• Exercise directions
Search for the word "components" in the entries. Each line that holds it should be copied.

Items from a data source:
/---

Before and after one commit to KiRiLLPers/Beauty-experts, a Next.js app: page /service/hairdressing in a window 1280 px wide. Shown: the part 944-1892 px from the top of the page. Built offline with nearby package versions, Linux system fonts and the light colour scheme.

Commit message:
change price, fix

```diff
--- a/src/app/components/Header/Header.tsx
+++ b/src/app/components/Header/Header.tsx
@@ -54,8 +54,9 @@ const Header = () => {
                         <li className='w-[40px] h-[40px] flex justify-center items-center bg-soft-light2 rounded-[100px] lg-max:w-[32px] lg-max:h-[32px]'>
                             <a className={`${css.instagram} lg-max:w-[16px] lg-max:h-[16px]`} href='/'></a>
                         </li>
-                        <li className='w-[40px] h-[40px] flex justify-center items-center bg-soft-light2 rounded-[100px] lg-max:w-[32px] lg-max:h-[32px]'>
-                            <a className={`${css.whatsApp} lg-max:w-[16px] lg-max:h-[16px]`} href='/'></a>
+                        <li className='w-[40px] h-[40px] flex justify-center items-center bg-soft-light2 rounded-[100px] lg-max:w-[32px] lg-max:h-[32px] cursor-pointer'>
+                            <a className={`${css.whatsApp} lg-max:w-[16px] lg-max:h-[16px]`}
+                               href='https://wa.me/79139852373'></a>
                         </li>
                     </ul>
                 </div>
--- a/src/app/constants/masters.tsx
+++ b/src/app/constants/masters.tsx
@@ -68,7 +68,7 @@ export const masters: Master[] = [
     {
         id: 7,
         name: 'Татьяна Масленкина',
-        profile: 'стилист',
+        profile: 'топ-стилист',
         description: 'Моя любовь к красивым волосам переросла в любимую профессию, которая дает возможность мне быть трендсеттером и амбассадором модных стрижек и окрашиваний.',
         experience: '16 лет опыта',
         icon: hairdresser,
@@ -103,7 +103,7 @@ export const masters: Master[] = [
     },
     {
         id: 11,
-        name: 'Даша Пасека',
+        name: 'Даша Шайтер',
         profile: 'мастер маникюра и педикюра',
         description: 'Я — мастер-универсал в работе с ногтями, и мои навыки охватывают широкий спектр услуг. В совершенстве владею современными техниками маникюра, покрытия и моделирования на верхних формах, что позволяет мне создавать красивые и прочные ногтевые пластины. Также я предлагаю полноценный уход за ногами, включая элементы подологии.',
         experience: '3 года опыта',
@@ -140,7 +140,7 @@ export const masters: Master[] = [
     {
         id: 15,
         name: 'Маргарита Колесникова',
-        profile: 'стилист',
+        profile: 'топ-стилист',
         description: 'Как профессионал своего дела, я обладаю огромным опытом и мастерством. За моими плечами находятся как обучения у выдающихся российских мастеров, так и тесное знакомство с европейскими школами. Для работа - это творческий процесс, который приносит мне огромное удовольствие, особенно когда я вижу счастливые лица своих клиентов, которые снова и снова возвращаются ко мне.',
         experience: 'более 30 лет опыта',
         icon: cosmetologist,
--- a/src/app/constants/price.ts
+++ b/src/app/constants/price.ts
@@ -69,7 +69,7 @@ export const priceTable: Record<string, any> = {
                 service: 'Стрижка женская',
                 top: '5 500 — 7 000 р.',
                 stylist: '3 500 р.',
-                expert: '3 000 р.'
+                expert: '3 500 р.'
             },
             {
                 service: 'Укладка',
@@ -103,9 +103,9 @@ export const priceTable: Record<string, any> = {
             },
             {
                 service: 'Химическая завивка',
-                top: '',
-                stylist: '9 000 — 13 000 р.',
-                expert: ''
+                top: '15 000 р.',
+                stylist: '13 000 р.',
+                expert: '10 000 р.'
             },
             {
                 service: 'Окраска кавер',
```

\---

• Task solution
--- a/src/app/components/Header/Header.tsx
+++ b/src/app/components/Header/Header.tsx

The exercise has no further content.